START Records to use
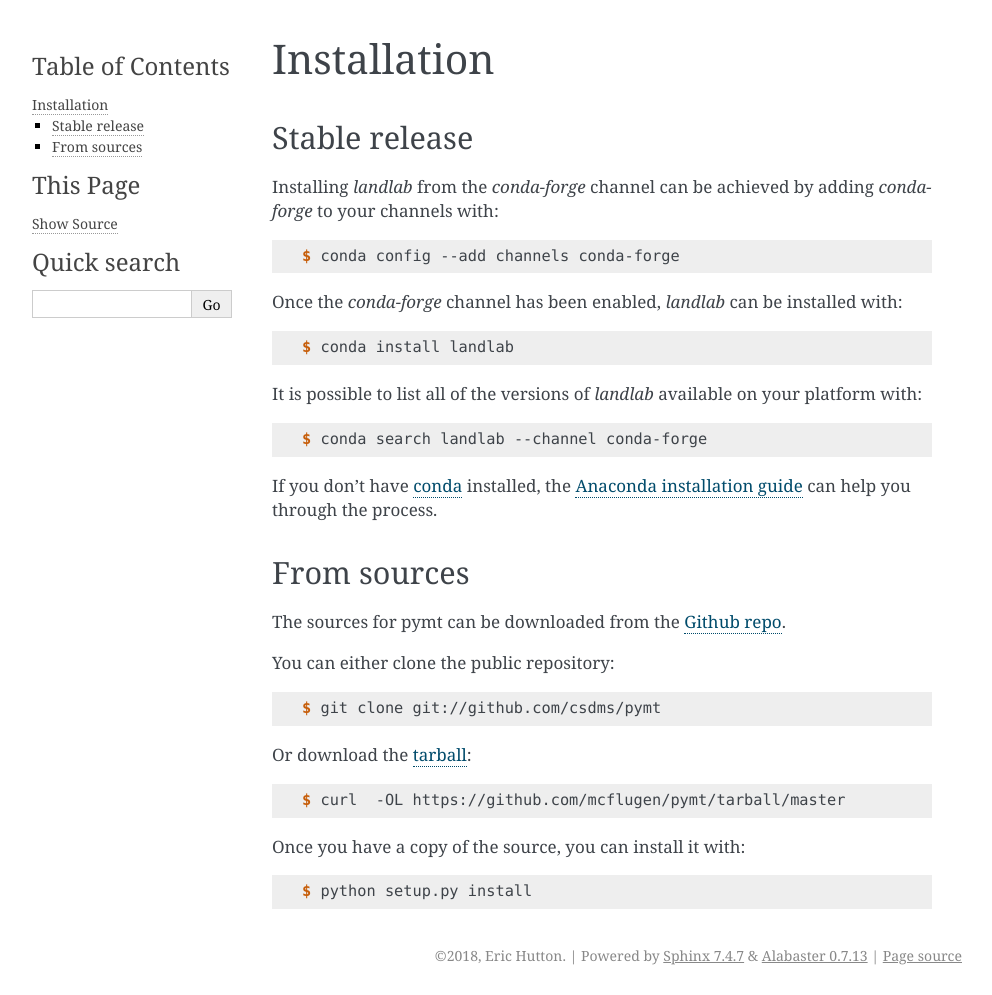
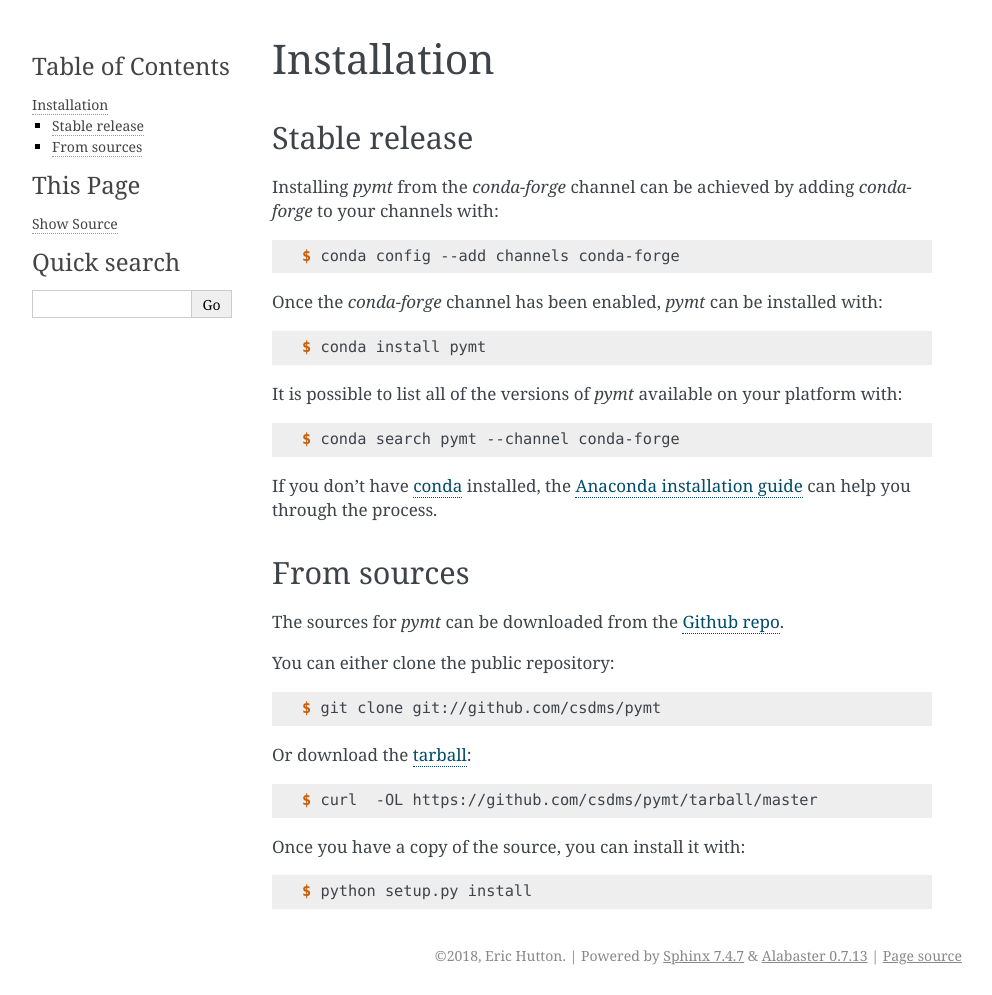
Before and after one commit to csdms/pymt, a Sphinx documentation site: the page built from docs/installation.rst, in a window 1280 px wide. Shown: the whole page, without its empty margins (148-1140 px from the left). Built offline with Sphinx 7.4.7, drawn with Linux system fonts in a browser that asks for light colours; pages that are not in the unit, such as notebooks, are missing from menus.

Commit message:
Fix name of pymt package.

```diff
--- a/docs/installation.rst
+++ b/docs/installation.rst
@@ -8,26 +8,26 @@
 Stable release
 --------------
 
-Installing `landlab` from the `conda-forge` channel can be achieved
-by adding `conda-forge` to your channels with:
+Installing *pymt* from the *conda-forge* channel can be achieved
+by adding *conda-forge* to your channels with:
 
 .. code-block:: console
 
     $ conda config --add channels conda-forge
 
-Once the `conda-forge` channel has been enabled, `landlab` can be
+Once the *conda-forge* channel has been enabled, *pymt* can be
 installed with:
 
 .. code-block:: console
 
-    $ conda install landlab
+    $ conda install pymt
 
-It is possible to list all of the versions of `landlab` available
+It is possible to list all of the versions of *pymt* available
 on your platform with:
 
 .. code-block:: console
 
-    $ conda search landlab --channel conda-forge
+    $ conda search pymt --channel conda-forge
 
 If you don't have `conda`_ installed, the `Anaconda installation guide`_ can
 help you through the process.
@@ -38,7 +38,7 @@
 From sources
 ------------
 
-The sources for pymt can be downloaded from the `Github repo`_.
+The sources for *pymt* can be downloaded from the `Github repo`_.
 
 You can either clone the public repository:
 
@@ -50,7 +50,7 @@
 
 .. code-block:: console
 
-    $ curl  -OL https://github.com/mcflugen/pymt/tarball/master
+    $ curl  -OL https://github.com/csdms/pymt/tarball/master
 
 Once you have a copy of the source, you can install it with:
 
```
END Records to use
_Problem details_:
Retype all entries exactly; omit pictures.

_Task solution_:
Before and after one commit to csdms/pymt, a Sphinx documentation site: the page built from docs/installation.rst, in a window 1280 px wide. Shown: the whole page, without its empty margins (148-1140 px from the left). Built offline with Sphinx 7.4.7, drawn with Linux system fonts in a browser that asks for light colours; pages that are not in the unit, such as notebooks, are missing from menus.

Commit message:
Fix name of pymt package.

```diff
--- a/docs/installation.rst
+++ b/docs/installation.rst
@@ -8,26 +8,26 @@
 Stable release
 --------------
 
-Installing `landlab` from the `conda-forge` channel can be achieved
-by adding `conda-forge` to your channels with:
+Installing *pymt* from the *conda-forge* channel can be achieved
+by adding *conda-forge* to your channels with:
 
 .. code-block:: console
 
     $ conda config --add channels conda-forge
 
-Once the `conda-forge` channel has been enabled, `landlab` can be
+Once the *conda-forge* channel has been enabled, *pymt* can be
 installed with:
 
 .. code-block:: console
 
-    $ conda install landlab
+    $ conda install pymt
 
-It is possible to list all of the versions of `landlab` available
+It is possible to list all of the versions of *pymt* available
 on your platform with:
 
 .. code-block:: console
 
-    $ conda search landlab --channel conda-forge
+    $ conda search pymt --channel conda-forge
 
 If you don't have `conda`_ installed, the `Anaconda installation guide`_ can
 help you through the process.
@@ -38,7 +38,7 @@
 From sources
 ------------
 
-The sources for pymt can be downloaded from the `Github repo`_.
+The sources for *pymt* can be downloaded from the `Github repo`_.
 
 You can either clone the public repository:
 
@@ -50,7 +50,7 @@
 
 .. code-block:: console
 
-    $ curl  -OL https://github.com/mcflugen/pymt/tarball/master
+    $ curl  -OL https://github.com/csdms/pymt/tarball/master
 
 Once you have a copy of the source, you can install it with:
 
```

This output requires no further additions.